Defections From Corporate System Grow As Questions Mount On Recapitalization
CHICAGO – Credit union executives are strongly questioning whether they will reinvest in the corporate credit union system and many are exploring alternatives for investments, check processing and other services, as NCUA mulls over the fate of the corporates.
“The board and I are not thrilled about reinvesting,” Janet Cowell, president of Parson FCU, told Credit Union Journal during NAFCU’s 43rd Annual Conference. “We are looking at alternatives.”
The president of the $240 million Pasadena, Calif., credit union said it is already outsourcing its check processing to the Fed and that is working fine. “We are also looking at going to the Fed for full check clearing,” she added. “I know we will have to piece together a solution to not using the corporates, if that is what we eventually decide to do. For example, I do not think the Fed offers a full line of credit.”
The opinions here reflect a growing consensus among credit union executives who have already lost more than $3 billion of capital in their corporates and paid NCUA $1.4 billion to pay the first two of a projected seven or more annual charges to fund the corporate bailout. A growing number of corporates, already wounded by the loss of the capital in U.S. Central FCU and expanding investment losses, are also reporting increasing notices of capital withdrawals by members.

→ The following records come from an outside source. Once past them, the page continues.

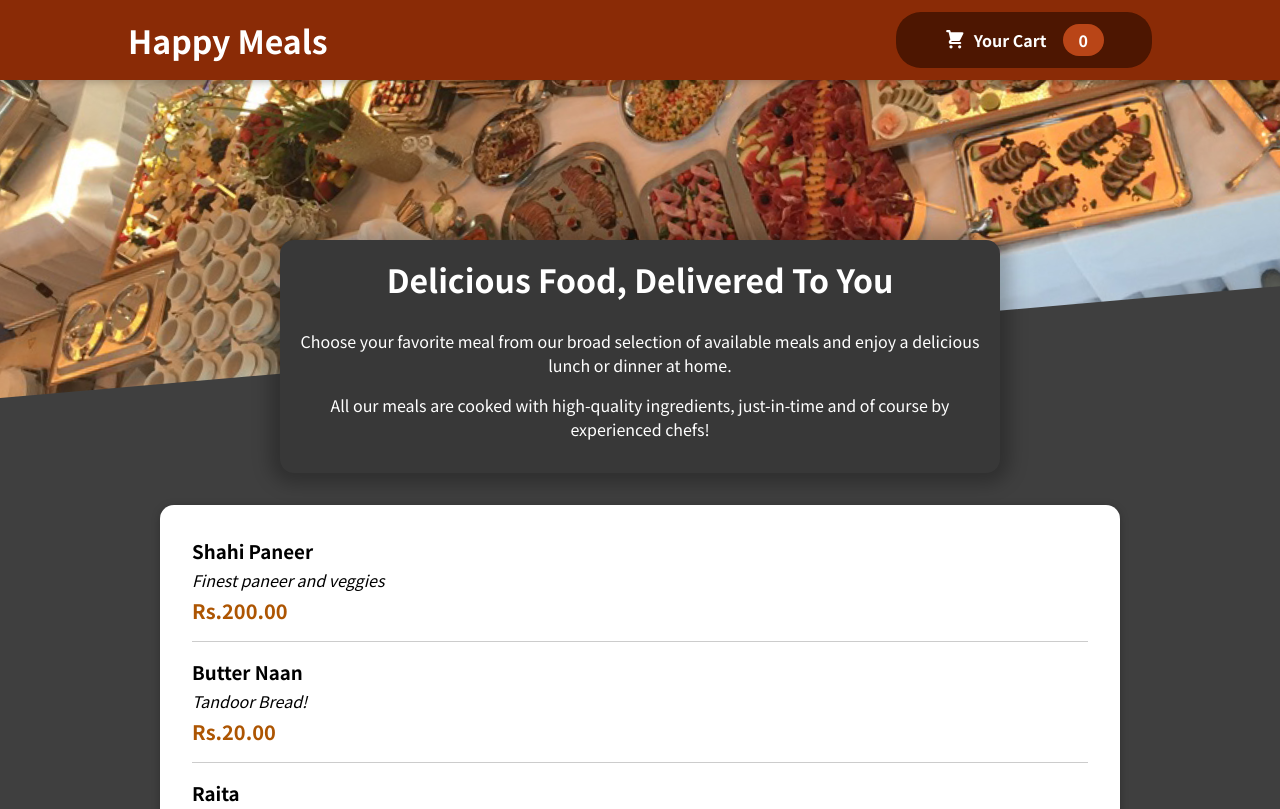
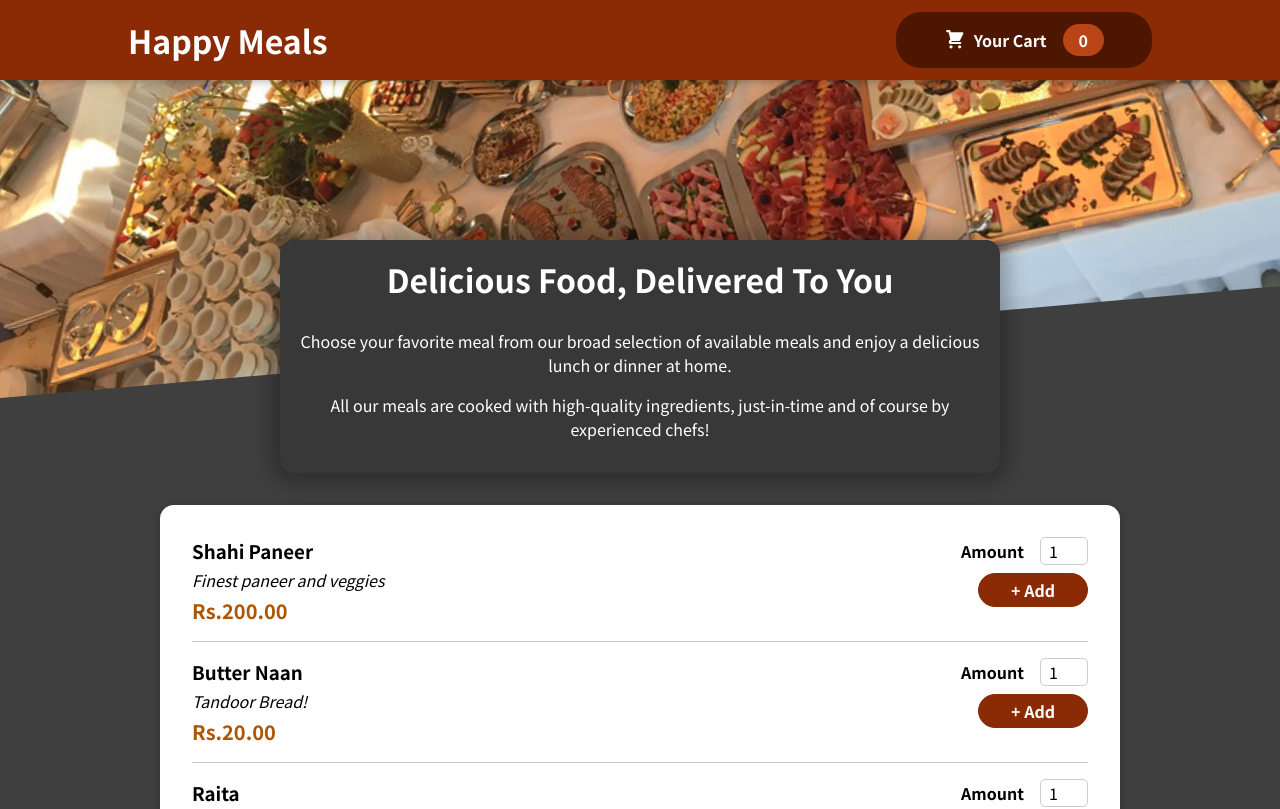
Before and after one commit to SomyaBhatnagar19/Resturant-Project, a React (Create React App) app: page / in a window 1280 px wide. Shown: the top 809 px of the page. Built offline with nearby package versions, Linux system fonts and the light colour scheme.

Commit message:
Adding the form.

```diff
--- a/src/components/Meals/MealItem/MealItem.js
+++ b/src/components/Meals/MealItem/MealItem.js
@@ -1,44 +1,20 @@
+import classes from "./MealItem.module.css";
 
-// import React from "react";
-// import classes from "./MealItem.module.css";
+import MealItemForm from "./MealItemForm";
 
-
-// const MealItem = (props) => {
-//   const price = `Rs.${props.price.toFixed(2)}`;
-
-//   return (
-//         <li className={classes.meal}>
-//         <div>
-//           <h3>{props.name}</h3>
-//           <div className={classes.description}>
-//             <h3>{props.description}</h3>
-//           </div>
-//           <div className={classes.price}>
-//             <h3>{price}</h3>
-//           </div>
-//         </div>
-//         <div></div>
-//     </li>
-//   );
-// };
-
-// export default MealItem;
-import classes from "./MealItem.module.css";
 const MealItem = (props) => {
-    const price =`Rs.${props.price.toFixed(2)}`
-    return <li className={classes.meal}>
-        <div><h3>
-        {props.name}
-        </h3>
-            <div className={classes.description}>
-            {props.description}
-            </div>
-            <div className={classes.price}>
-            {price}
-            </div></div>
-        <div>
-
-        </div>
+  const price = `Rs.${props.price.toFixed(2)}`;
+  return (
+    <li className={classes.meal}>
+      <div>
+        <h3>{props.name}</h3>
+        <div className={classes.description}>{props.description}</div>
+        <div className={classes.price}>{price}</div>
+      </div>
+      <div>
+        <MealItemForm />
+      </div>
     </li>
+  );
 };
 export default MealItem;
--- a/src/components/Meals/MealItem/MealItemForm.js
+++ b/src/components/Meals/MealItem/MealItemForm.js
@@ -0,0 +1,20 @@
+import classes from './MealItemForm.module.css';
+
+import Input from '../../UI/Input';
+
+const MealItemForm = (props) => {
+    return <form className={classes.form}>
+        {/* using a generalised input for any component that requires it */}
+        <Input  label="Amount" input={{
+            id: 'amount',
+            type: 'number',
+            min: '1',
+            max: '5',
+            step: '1',
+            defaultValue: '1'
+        }}/>
+        <button>+ Add</button>
+    </form>
+};
+
+export default MealItemForm;
--- /dev/null
+++ b/src/components/Meals/MealItem/MealItemForm.module.css
@@ -0,0 +1,20 @@
+.form {
+    text-align: right;
+  }
+
+  .form button {
+    font: inherit;
+    cursor: pointer;
+    background-color: #8a2b06;
+    border: 1px solid #8a2b06;
+    color: white;
+    padding: 0.25rem 2rem;
+    border-radius: 20px;
+    font-weight: bold;
+  }
+
+  .form button:hover,
+  .form button:active {
+    background-color: #641e03;
+    border-color: #641e03;
+  }
--- /dev/null
+++ b/src/components/UI/Input.js
@@ -0,0 +1,12 @@
+// making a generalised input for any component that requires it
+import classes from './Input.module.css';
+
+const Input = props => {
+    return <div className={classes.input}>
+        <label htmlFor={props.input.id}>{props.label}</label>
+        <input {...props.input}/>
+        {/* {...props.input} -> this helps in deciding the id and the type of the input tag used */}
+    </div>
+};
+
+export default Input;
--- /dev/null
+++ b/src/components/UI/Input.module.css
@@ -0,0 +1,18 @@
+.input {
+    display: flex;
+    align-items: center;
+    margin-bottom: 0.5rem;
+  }
+
+  .input label {
+    font-weight: bold;
+    margin-right: 1rem;
+  }
+
+  .input input {
+    width: 3rem;
+    border-radius: 5px;
+    border: 1px solid #ccc;
+    font: inherit;
+    padding-left: 0.5rem;
+  }
```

Debra Schwartz, president of San Diego’s Mission FCU, one of the more than 1,000 credit unions that lost money from the failure of WesCorp FCU, questioned whether her $2.1 billion credit union will participate in a recap of the corporate system. She said she is not “anxious to go in front of her board and say, ‘How about a few million more?’ I am going to have to have a compelling business case to make that happen,” Schwartz said. “We use the payment systems and investments of the corporates [WesCorp], but taking a few million in losses makes it hard. We are certainly keeping our options open.”
Finance Center FCU in Indianapolis, which lost $1.5 million of its Members United Corporate FCU capital, is taking a hard look at reinvesting with the corporates, admitted Kevin Ryan, president of the $400 million credit union. “It’s a sizeable decision to get back in business partnership with an organization in which you had a bad investment.”
Nonetheless, Ryan believes recapitalizing the corporates is something that has to be done “The strength of the credit union system is staying together.” Ryan said his credit union is considering partnering with Corporate One FCU, instead. “They have proven to be very strong throughout all the problems,” Ryan added.